YOUR GOAL -> Repeat the data exactly, please; no pictures belong in the copy.

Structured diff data
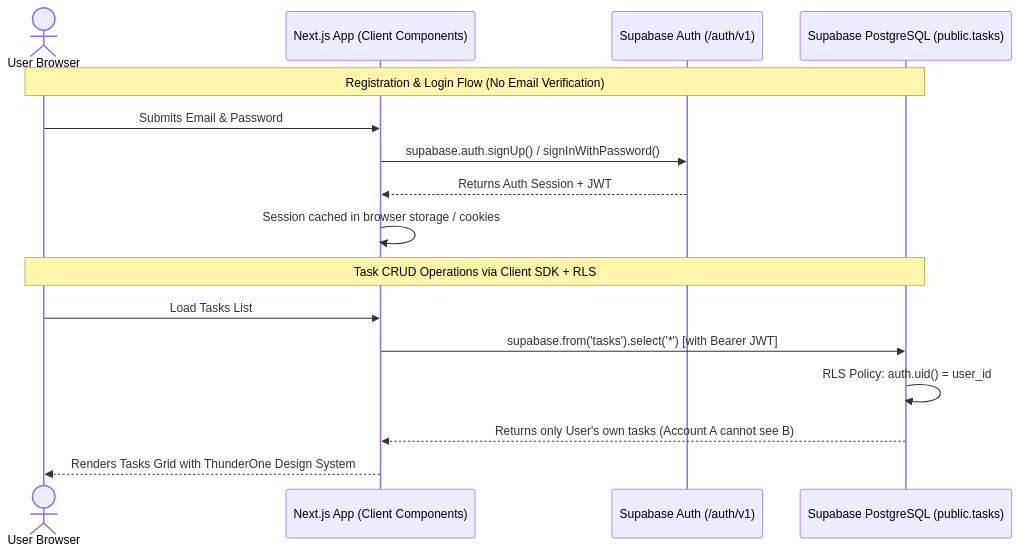
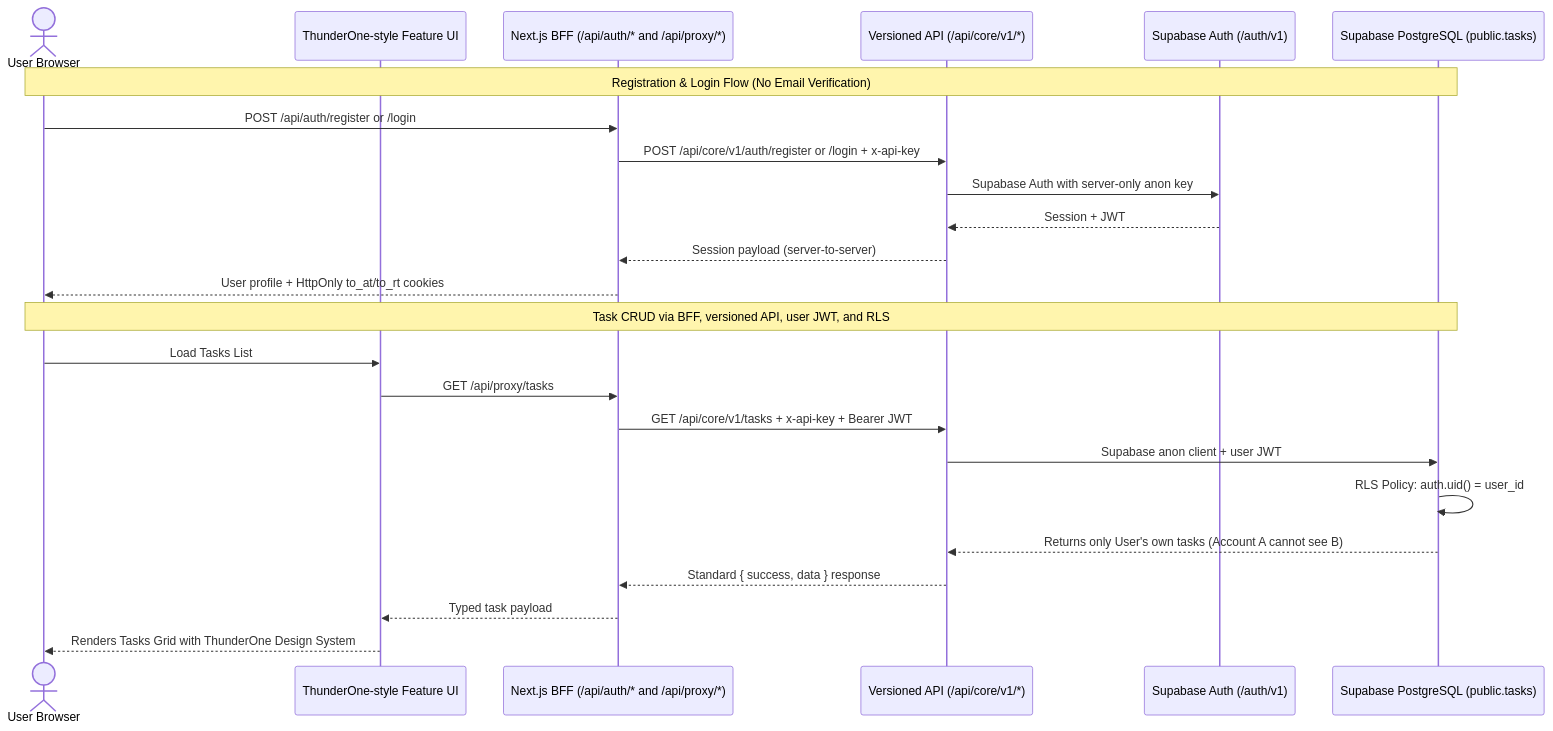
Before and after one commit to zeepherr/thunder-mini-task: the diagram in spec.md, drawn with Mermaid. The commit also changed other lines of this file and 38 other files, not shown here.

Commit message:
feat: align app with ThunderOne and Core architecture

````diff
--- a/spec.md
+++ b/spec.md
@@ -59,20 +72,28 @@
 ```mermaid
 sequenceDiagram
     actor User as User Browser
-    participant App as Next.js App (Client Components)
+    participant App as ThunderOne-style Feature UI
+    participant BFF as Next.js BFF (/api/auth/* and /api/proxy/*)
+    participant API as Versioned API (/api/core/v1/*)
     participant Auth as Supabase Auth (/auth/v1)
     participant DB as Supabase PostgreSQL (public.tasks)
 
     Note over User,DB: Registration & Login Flow (No Email Verification)
-    User->>App: Submits Email & Password
-    App->>Auth: supabase.auth.signUp() / signInWithPassword()
-    Auth-->>App: Returns Auth Session + JWT
-    App->>App: Session cached in browser storage / cookies
+    User->>BFF: POST /api/auth/register or /login
+    BFF->>API: POST /api/core/v1/auth/register or /login + x-api-key
+    API->>Auth: Supabase Auth with server-only anon key
+    Auth-->>API: Session + JWT
+    API-->>BFF: Session payload (server-to-server)
+    BFF-->>User: User profile + HttpOnly to_at/to_rt cookies
 
-    Note over User,DB: Task CRUD Operations via Client SDK + RLS
+    Note over User,DB: Task CRUD via BFF, versioned API, user JWT, and RLS
     User->>App: Load Tasks List
-    App->>DB: supabase.from('tasks').select('*') [with Bearer JWT]
+    App->>BFF: GET /api/proxy/tasks
+    BFF->>API: GET /api/core/v1/tasks + x-api-key + Bearer JWT
+    API->>DB: Supabase anon client + user JWT
     DB->>DB: RLS Policy: auth.uid() = user_id
-    DB-->>App: Returns only User's own tasks (Account A cannot see B)
+    DB-->>API: Returns only User's own tasks (Account A cannot see B)
+    API-->>BFF: Standard { success, data } response
+    BFF-->>App: Typed task payload
     App-->>User: Renders Tasks Grid with ThunderOne Design System
 ```
````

RESPONSE AREA ->
Before and after one commit to zeepherr/thunder-mini-task: the diagram in spec.md, drawn with Mermaid. The commit also changed other lines of this file and 38 other files, not shown here.

Commit message:
feat: align app with ThunderOne and Core architecture

````diff
--- a/spec.md
+++ b/spec.md
@@ -59,20 +72,28 @@
 ```mermaid
 sequenceDiagram
     actor User as User Browser
-    participant App as Next.js App (Client Components)
+    participant App as ThunderOne-style Feature UI
+    participant BFF as Next.js BFF (/api/auth/* and /api/proxy/*)
+    participant API as Versioned API (/api/core/v1/*)
     participant Auth as Supabase Auth (/auth/v1)
     participant DB as Supabase PostgreSQL (public.tasks)
 
     Note over User,DB: Registration & Login Flow (No Email Verification)
-    User->>App: Submits Email & Password
-    App->>Auth: supabase.auth.signUp() / signInWithPassword()
-    Auth-->>App: Returns Auth Session + JWT
-    App->>App: Session cached in browser storage / cookies
+    User->>BFF: POST /api/auth/register or /login
+    BFF->>API: POST /api/core/v1/auth/register or /login + x-api-key
+    API->>Auth: Supabase Auth with server-only anon key
+    Auth-->>API: Session + JWT
+    API-->>BFF: Session payload (server-to-server)
+    BFF-->>User: User profile + HttpOnly to_at/to_rt cookies
 
-    Note over User,DB: Task CRUD Operations via Client SDK + RLS
+    Note over User,DB: Task CRUD via BFF, versioned API, user JWT, and RLS
     User->>App: Load Tasks List
-    App->>DB: supabase.from('tasks').select('*') [with Bearer JWT]
+    App->>BFF: GET /api/proxy/tasks
+    BFF->>API: GET /api/core/v1/tasks + x-api-key + Bearer JWT
+    API->>DB: Supabase anon client + user JWT
     DB->>DB: RLS Policy: auth.uid() = user_id
-    DB-->>App: Returns only User's own tasks (Account A cannot see B)
+    DB-->>API: Returns only User's own tasks (Account A cannot see B)
+    API-->>BFF: Standard { success, data } response
+    BFF-->>App: Typed task payload
     App-->>User: Renders Tasks Grid with ThunderOne Design System
 ```
````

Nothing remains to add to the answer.